The opening of a small library for several hundred young readers in Bulawayo provided a much-needed educational and recreational facility. Perhaps even more importantly, however, it demonstrated that there are people, not just across the border but across the ocean as well and of different races and creeds, who still care about them.
The opening of the Rabbi Moshe Library at Bulawayo’s Vulindledla Youth Centre took place on 25 July, in the presence of Bulawayo Mayor Councillor T. P. Moyo and various other dignitaries. Named after Rabbi Moshe Silberhaft, Spiritual Leader and CEO of the African Jewish Congress (AJC), it brought to fruition a trans-continental partnership involving the AJC, Australian Books for Children in Africa (ABCA) and the Support Group of Families of Terminally Ill (SGOFOTI). The latter was founded and is co-headed by Ruth Bolnick-Feigenbaum, a prominent member of the local Jewish community of many years standing.
The origins of the project go back several years ago, when Sheryl Furman, formerly of Marquard in the Free State and today living in Melbourne, sent Rabbi Silberhaft several hundred books on behalf of ABCA for distribution in Zimbabwe. After discussing the matter with Feigenbaum, it was decided to give half to SGOFOTI and give remainder to various primary schools in Bulawayo. An approach was then made to ABCA donate a larger consignment of books to SGOFOTI with the aim of establishing a library for primary school learners.
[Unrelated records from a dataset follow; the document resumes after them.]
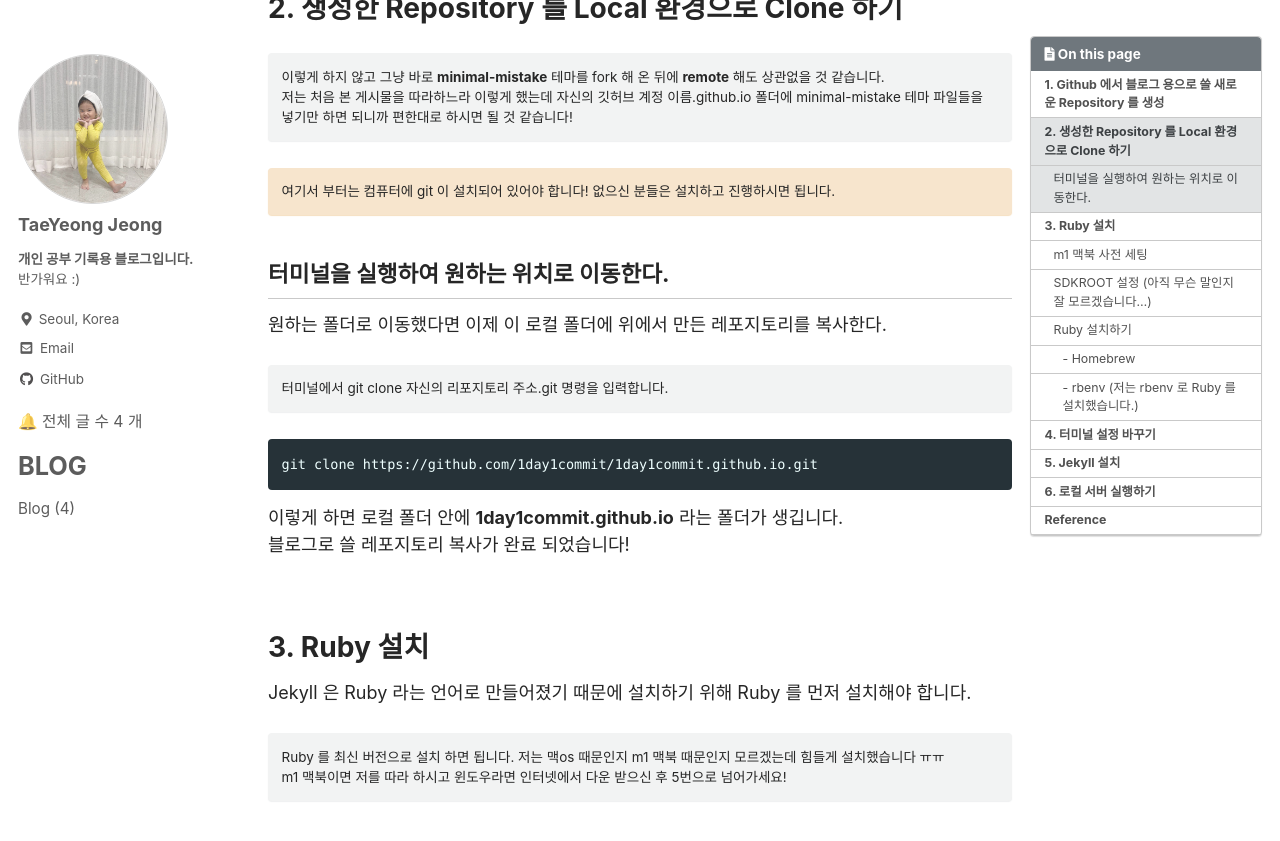
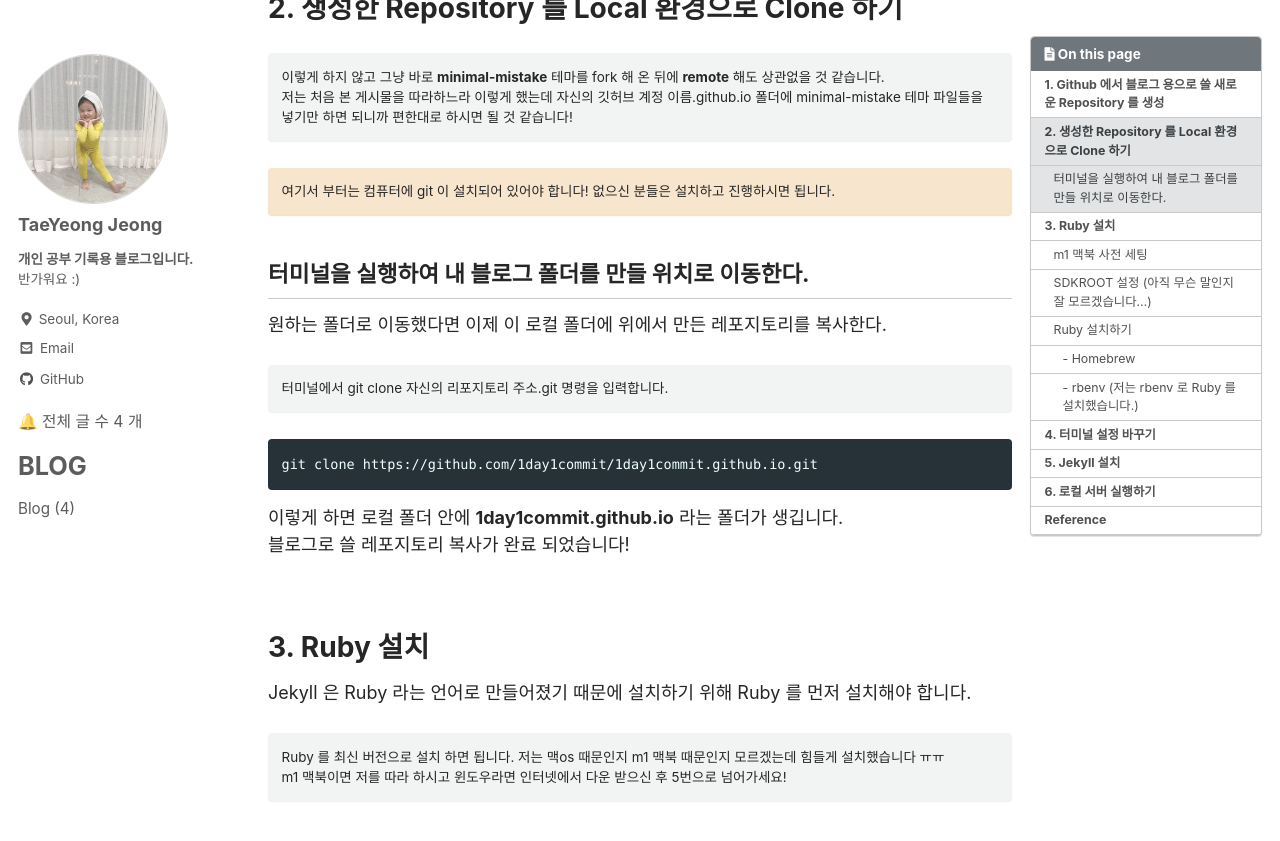
Before and after one commit to dev-taeyeong/test-blog, a Jekyll site: the page built from _posts/Github_Blog/2021-11-01-make-blog-1.md, in a window 1280 px wide and 900 px high, scrolled down 493 px. Shown: the top 841 px of the window. Built offline with Jekyll 4.4.1, drawn with Linux system fonts in a browser that asks for light colours; cached includes are drawn as plain includes; comment, search, counter and statistics services are not loaded; some of the changed text lies outside the part shown.

Commit message:
깃허브 블로그 생성 포스트 수정

```diff
--- a/_posts/Github_Blog/2021-11-01-make-blog-1.md
+++ b/_posts/Github_Blog/2021-11-01-make-blog-1.md
@@ -44,7 +44,7 @@
 여기서 부터는 컴퓨터에 git 이 설치되어 있어야 합니다! 없으신 분들은 설치하고 진행하시면 됩니다.
 {: .notice--warning}
 
-## 터미널을 실행하여 원하는 위치로 이동한다.
+## 터미널을 실행하여 내 블로그 폴더를 만들 위치로 이동한다.
 
 원하는 폴더로 이동했다면 이제 이 로컬 폴더에 위에서 만든 레포지토리를 복사한다.
 
```
Also changed, not shown: _posts/Github_Blog/2021-11-01-make-blog-2.md (+1 -23 lines).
In Australia, David Grieves duly undertook to provide this on behalf of ABCA. As part of his fundraising effort, he sold bookmarks made out of original Zimbabwean currency notes from the hyper-inflation years, when a billion Zimbabwe dollars barely paid for a week’s groceries. The American Jewish Joint Distribution Committee also chipped in by contributing towards the transport of the books, over 3,000 of which were ultimately sent, and shelving for the library.
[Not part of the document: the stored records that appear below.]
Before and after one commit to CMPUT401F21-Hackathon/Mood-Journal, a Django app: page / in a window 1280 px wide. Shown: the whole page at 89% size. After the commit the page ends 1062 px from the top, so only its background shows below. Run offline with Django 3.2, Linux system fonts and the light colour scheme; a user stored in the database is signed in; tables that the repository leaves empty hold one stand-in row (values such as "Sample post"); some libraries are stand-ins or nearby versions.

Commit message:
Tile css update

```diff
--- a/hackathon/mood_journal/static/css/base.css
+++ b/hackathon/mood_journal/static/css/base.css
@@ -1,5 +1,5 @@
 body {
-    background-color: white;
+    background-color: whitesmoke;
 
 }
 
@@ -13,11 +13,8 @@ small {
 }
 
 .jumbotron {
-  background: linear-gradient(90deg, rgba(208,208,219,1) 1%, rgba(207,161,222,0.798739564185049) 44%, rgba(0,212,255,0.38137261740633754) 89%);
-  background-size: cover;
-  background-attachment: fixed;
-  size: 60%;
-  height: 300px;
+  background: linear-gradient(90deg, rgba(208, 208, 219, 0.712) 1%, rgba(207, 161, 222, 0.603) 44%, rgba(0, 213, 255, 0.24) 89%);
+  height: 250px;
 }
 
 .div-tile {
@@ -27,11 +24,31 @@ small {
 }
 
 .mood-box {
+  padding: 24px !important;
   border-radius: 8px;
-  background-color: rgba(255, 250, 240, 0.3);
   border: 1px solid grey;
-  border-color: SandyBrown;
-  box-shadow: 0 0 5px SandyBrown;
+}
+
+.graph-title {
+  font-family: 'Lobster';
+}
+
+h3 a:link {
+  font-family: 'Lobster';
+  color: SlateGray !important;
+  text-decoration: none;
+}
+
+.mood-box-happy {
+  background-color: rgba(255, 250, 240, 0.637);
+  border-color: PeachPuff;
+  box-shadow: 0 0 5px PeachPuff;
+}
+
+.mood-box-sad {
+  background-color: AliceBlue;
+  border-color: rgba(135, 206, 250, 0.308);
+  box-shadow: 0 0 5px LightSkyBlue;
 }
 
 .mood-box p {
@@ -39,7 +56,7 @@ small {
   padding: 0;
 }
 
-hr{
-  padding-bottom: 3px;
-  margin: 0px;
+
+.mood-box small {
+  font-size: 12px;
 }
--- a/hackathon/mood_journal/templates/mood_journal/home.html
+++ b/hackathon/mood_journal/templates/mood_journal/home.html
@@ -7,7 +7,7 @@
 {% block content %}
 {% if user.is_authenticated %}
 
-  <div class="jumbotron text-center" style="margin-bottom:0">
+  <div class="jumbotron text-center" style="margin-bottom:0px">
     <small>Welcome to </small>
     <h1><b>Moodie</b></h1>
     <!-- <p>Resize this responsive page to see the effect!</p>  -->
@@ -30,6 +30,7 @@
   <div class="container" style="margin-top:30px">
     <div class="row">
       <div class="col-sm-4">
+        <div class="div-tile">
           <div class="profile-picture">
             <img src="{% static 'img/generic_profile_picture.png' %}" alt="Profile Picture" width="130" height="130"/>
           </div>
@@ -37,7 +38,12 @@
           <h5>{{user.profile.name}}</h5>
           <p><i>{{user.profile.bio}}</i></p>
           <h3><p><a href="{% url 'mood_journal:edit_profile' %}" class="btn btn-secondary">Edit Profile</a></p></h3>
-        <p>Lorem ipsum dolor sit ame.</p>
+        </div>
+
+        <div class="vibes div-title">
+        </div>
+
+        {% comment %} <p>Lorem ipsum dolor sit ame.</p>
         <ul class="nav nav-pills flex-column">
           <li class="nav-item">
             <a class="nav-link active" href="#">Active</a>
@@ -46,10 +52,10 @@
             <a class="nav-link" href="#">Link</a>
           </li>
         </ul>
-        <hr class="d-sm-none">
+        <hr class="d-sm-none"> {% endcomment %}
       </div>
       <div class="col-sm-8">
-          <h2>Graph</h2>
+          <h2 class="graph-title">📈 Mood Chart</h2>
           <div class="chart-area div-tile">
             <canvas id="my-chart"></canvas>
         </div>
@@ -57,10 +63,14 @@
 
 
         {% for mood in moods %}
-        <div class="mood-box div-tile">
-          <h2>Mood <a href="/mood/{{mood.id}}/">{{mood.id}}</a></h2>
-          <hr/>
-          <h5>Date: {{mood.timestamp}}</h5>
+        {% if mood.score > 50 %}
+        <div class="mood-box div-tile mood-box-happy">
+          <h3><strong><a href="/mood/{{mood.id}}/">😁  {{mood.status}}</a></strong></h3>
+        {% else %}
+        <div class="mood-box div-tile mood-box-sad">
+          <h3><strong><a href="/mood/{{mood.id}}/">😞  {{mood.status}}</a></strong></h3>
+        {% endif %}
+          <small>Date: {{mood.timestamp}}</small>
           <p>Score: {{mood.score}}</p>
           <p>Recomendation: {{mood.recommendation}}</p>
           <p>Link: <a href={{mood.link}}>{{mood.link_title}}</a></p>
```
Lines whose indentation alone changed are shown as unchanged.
Grieves, Rabbi Silberhaft and AJC executive member Ann Harris travelled to Bulawayo to take part in the opening function. The latter commenced with prayers from representatives of the Jewish, Christian and Muslim communities, respected delivered by Hylton Solomon, President of the Bulawayo Hebrew Congregation, Father Day and Sheikh Ishmail Jassat.